§ What is expected: Scan the records below and say how many lines include the word "cricket", giving no other text.

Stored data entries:

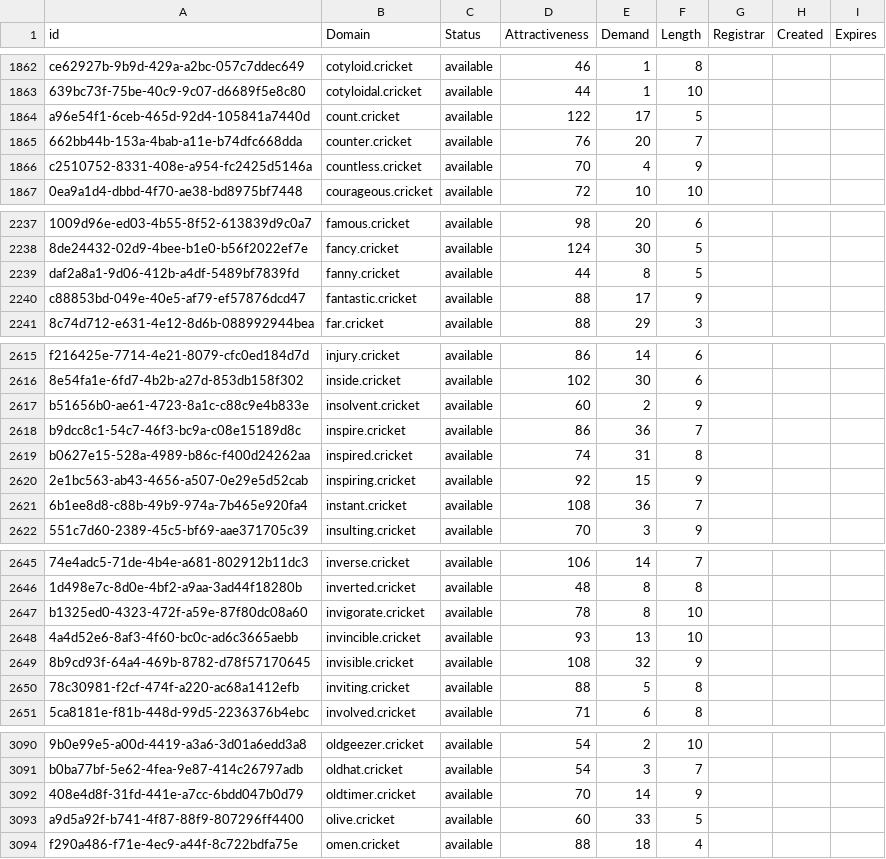
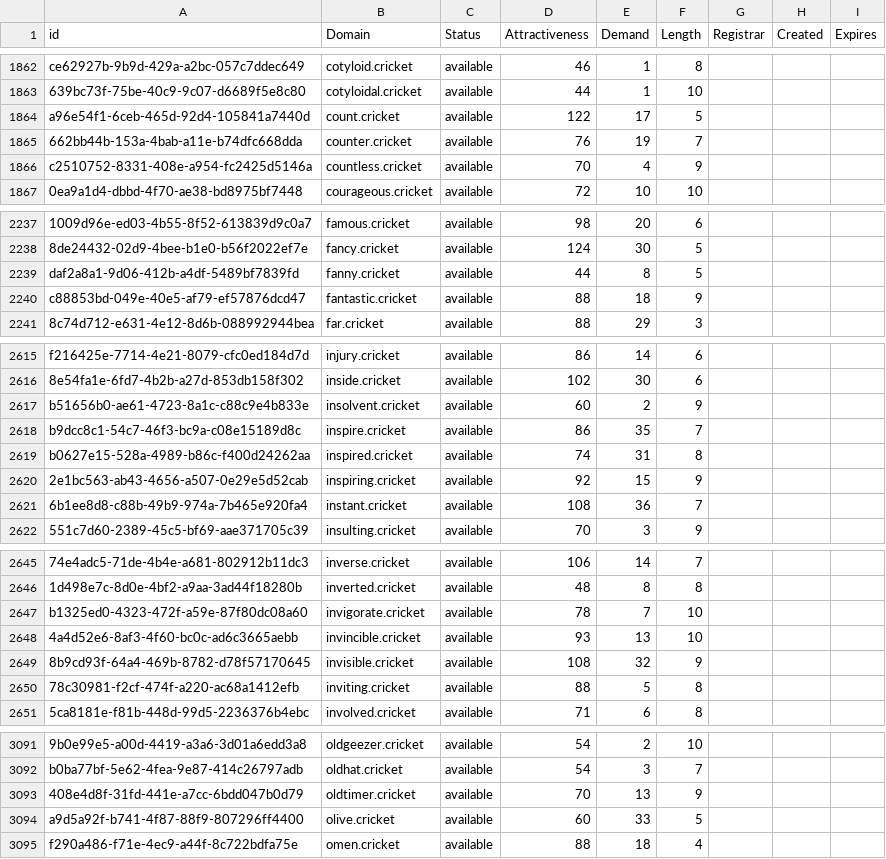
Before and after one commit to UniqueDomains/cricket-oneword-domains, a CSV file: cricket.csv, drawn as a sheet; only a part is shown, gaps mark what is left out; addresses are those after the commit; the diff covers the shown part only; the diff names each change by its address in the sheet, - before the commit and + after, or states it on an @@ line.

```diff
--- a/cricket.csv
+++ b/cricket.csv
-E1865 (Demand): 20
+E1865 (Demand): 19
-E2240 (Demand): 17
+E2240 (Demand): 18
-E2618 (Demand): 36
+E2618 (Demand): 35
-E2647 (Demand): 8
+E2647 (Demand): 7
-E3093 (Demand): 14
+E3093 (Demand): 13
```
Also changed, not shown: 1 added row and 15 edited cells elsewhere in this file, 2 other files.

§ Answer box: 3